Running a card at a higher clock speed might mean a bit more performance but it also usually means higher temperature that needs to be removed = fans work harder = higher noise level and it also usually means the card needs more power.

What if you instead could find a way to lower both the temperature and the power draw while still getting almost the same performance? Well, there is. It is called undervolting. This isn’t anything new either and has been done both to GPU’s and CPU’s to helt them with thermals although I think it still isn’t as knows as overclocking.

Since the RTX 3080 and RTX 3090 came out there has been a lot of talk about undervolting them to get better thermals while still getting kick-ass performance and of course I decided I wanted to try it out myself. In the following pages you can both read on how to do it yourself but also get an idea how it will affect both the performance but also the thermals (and noise level).

Undervolting – this is how you do it

The software I used for this article was:

  • GPU-Z : This was used to monitor the card for both temperatures and voltage.
  • Generic Log Viewer: to chart the data
  • MSI Afterburner – latest beta: This software allows you to set the clock speed at specific voltages
  • 3DMark: I used the stresstest feature to test my settings
  • Bright Memory: Infinite Ray Tracing Benchmark from Steam: this was also used to test the stability of my settings
  • Various games for benchmark

I undervolted both the Gigabyte RTX 3080 Eagle OC and the Gigabyte RTX 3090 Eagle OC but in the images below it is the RTX 3080 that is used.

Remember that you take full responsibility when messing with your card. There shouldn’t be any risk for damage to your card but just be aware of any risk regardless how minor it is. Also remember that just because we could undervolt our cards to a certain setting does not mean your card will work the same. It might be even better or need a bit higher voltage. 

Finding the “default”

I first run Bright Memory: Infinite Ray tracing for at least 30 minutes while logging the data via GPU-Z. You can also run the Port Royal or Timespy Extreme stress test in 3DMark. The idea is to put as much load on the card as possible.

Since every card is different I will mainly show you how to do it on your own card. The actual values can differ between cards.

After you run the stress test for about 30 minutes you can pick out the average voltage and the average GPU clock that is recorded. In my case I got a average clocksped of 1805 MHz with spikes up towards 1860 Mhz. A bit lower IMHO but that is what I got here. The average voltage was around 960 mV.

Time to increase

Next it is time to start up MSI Afterburner.

We want to use the Curve Editor which can be started either via the button in the Voltage area or via cntrl-F.  This shows you the clock frequency at various voltages.

What you want to do is choose a lower voltage than the one you saw in GPU-Z and then set the frequency to the value you saw when running GPU-Z earlier. From what I’ve read you can set the voltage around 800 – 900 mV for the RTC 3080 and 750 – 800 mV for the RTX 3090. In the end you should set the volate to a value, test it with stress test-software, if it works possibly lower it a bit more and so on.

I choose first to set the voltage to 825 mV.

To do this click on the dot on the curve at the voltage you want.
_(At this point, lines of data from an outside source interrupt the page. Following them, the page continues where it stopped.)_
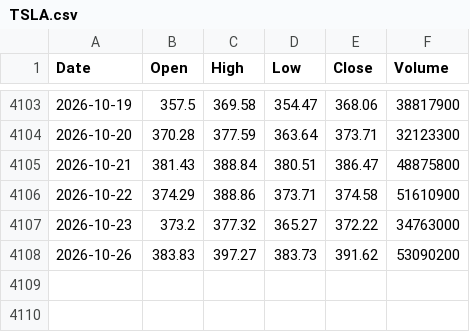
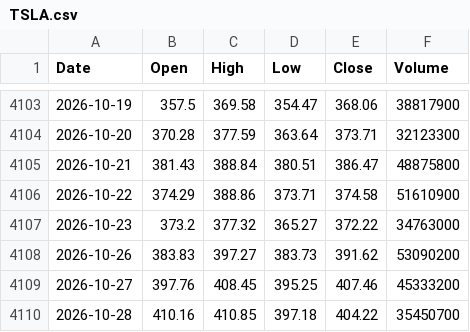
Before and after one commit to herandy/market-data, a CSV file: data/TSLA.csv, drawn as a sheet; only a part is shown, gaps mark what is left out; the diff names each change by its address in the sheet, - before the commit and + after, or states it on an @@ line.

```diff
--- a/data/TSLA.csv
+++ b/data/TSLA.csv
+row 4109: 2026-10-27 | 397.76 | 408.45 | 395.25 | 407.46 | 45333200
+row 4110: 2026-10-28 | 410.16 | 410.85 | 397.18 | 404.22 | 35450700
```
Also changed, not shown: data/AAPL.csv, data/AMD.csv, 8 other files.
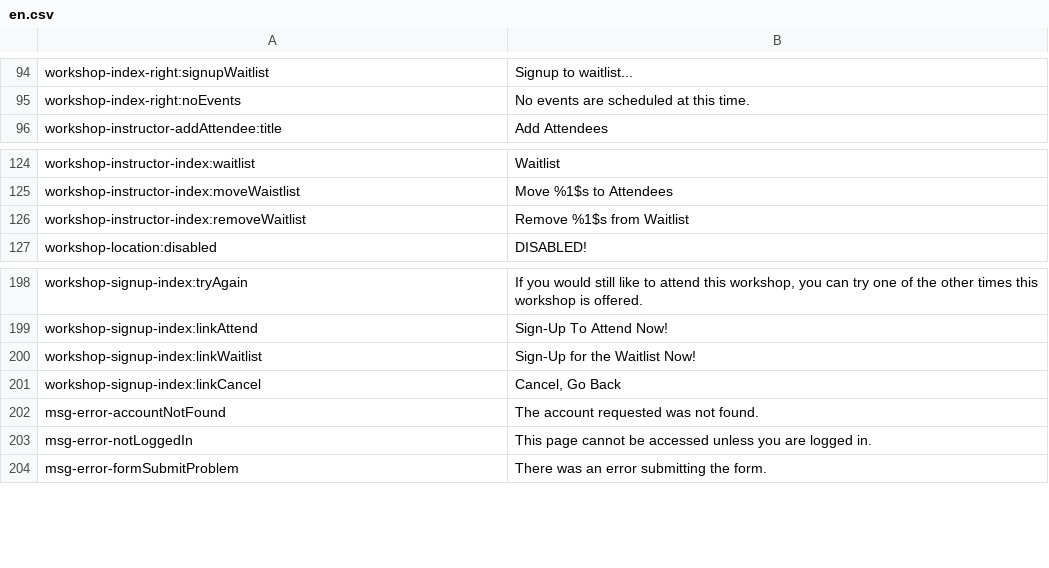
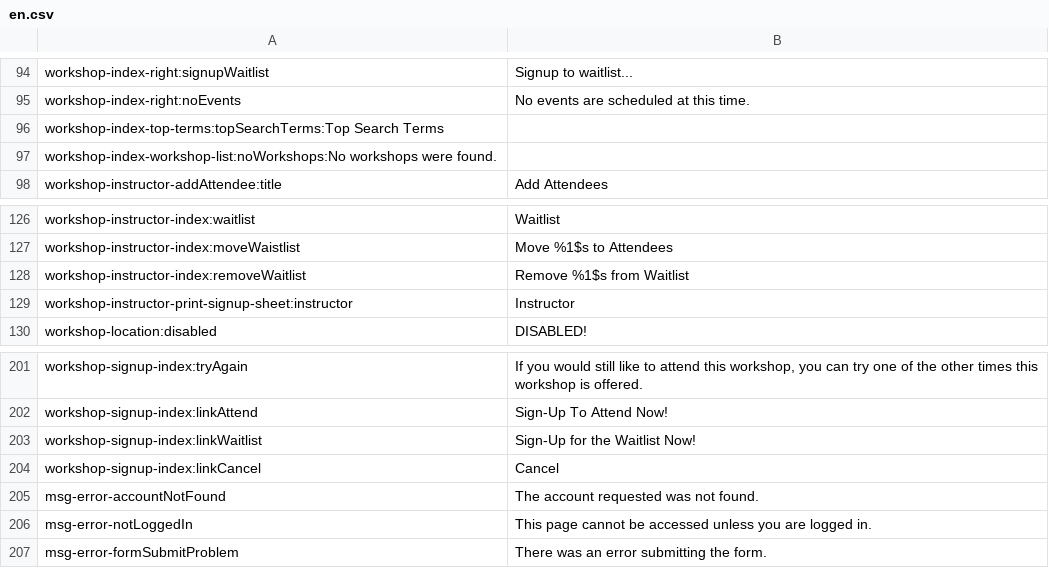
Before and after one commit to ncsuwebdev/classmate, a CSV file: application/languages/en.csv, drawn as a sheet; only a part is shown, gaps mark what is left out.

```diff
--- a/application/languages/en.csv
+++ b/application/languages/en.csv
@@ -95,2 +95,4 @@ workshop-index-right:signupWaitlist;Signup to waitlist...
 workshop-index-right:noEvents;No events are scheduled at this time.
+workshop-index-top-terms:topSearchTerms:Top Search Terms
+workshop-index-workshop-list:noWorkshops:No workshops were found.
 workshop-instructor-addAttendee:title;Add Attendees
@@ -126,2 +128,3 @@ workshop-instructor-index:moveWaistlist;Move %1$s to Attendees
 workshop-instructor-index:removeWaitlist;Remove %1$s from Waitlist
+workshop-instructor-print-signup-sheet:instructor;Instructor
 workshop-location:disabled;DISABLED!
@@ -200,3 +203,3 @@ workshop-signup-index:linkAttend;Sign-Up To Attend Now!
 workshop-signup-index:linkWaitlist;Sign-Up for the Waitlist Now!
-workshop-signup-index:linkCancel;Cancel, Go Back
+workshop-signup-index:linkCancel;Cancel
 msg-error-accountNotFound;The account requested was not found.
```
Also changed, not shown: 4 other files.
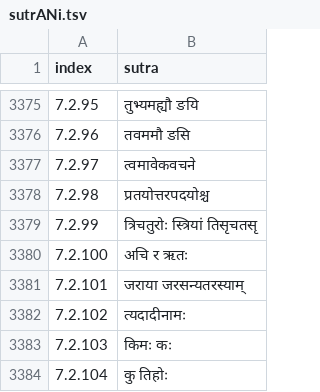
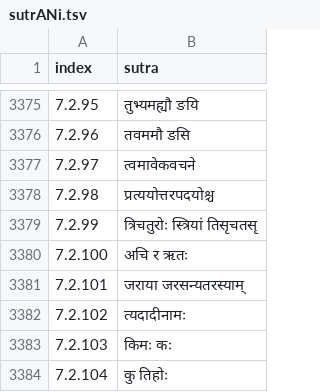
Before and after one commit to sanskrit/ashtadhyayi, a TSV file: data/sutrANi.tsv, drawn as a sheet; only a part is shown, gaps mark what is left out.

Commit message:
Update sutrANi.tsv

```diff
--- a/data/sutrANi.tsv
+++ b/data/sutrANi.tsv
@@ -3377,3 +3377,3 @@ index	sutra
 7.2.97	त्वमावेकवचने
-7.2.98	प्रतयोत्तरपदयोश्च
+7.2.98	प्रत्ययोत्तरपदयोश्च
 7.2.99	त्रिचतुरोः स्त्रियां तिसृचतसृ
```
Drag the dot to the frequency you want. In my case I settled on 1815 MHz.

Lock the voltage and frequency with the key : L. Then switch to the regular Afterburner-window and click APPLY.

Now it is time to run the stress test again. If the card can handle this, you can either increase the frequency a bit to get more out at the same voltage or you can choose to lower the voltage a step with the same frequency. What-ever you do, you need to re-test after each change which can take some time.

When you find the voltage/frequency you like it is time to test with some games just to make sure that you get a good result. If you loose to much performance, increase frequency and voltage a step and try again.

Done! Now what?

Right now the card runs at the high frequency and voltage all the time. We of course do not want this so now it is time to create a better curve that will allow the card to clock down but still not go over the set voltage.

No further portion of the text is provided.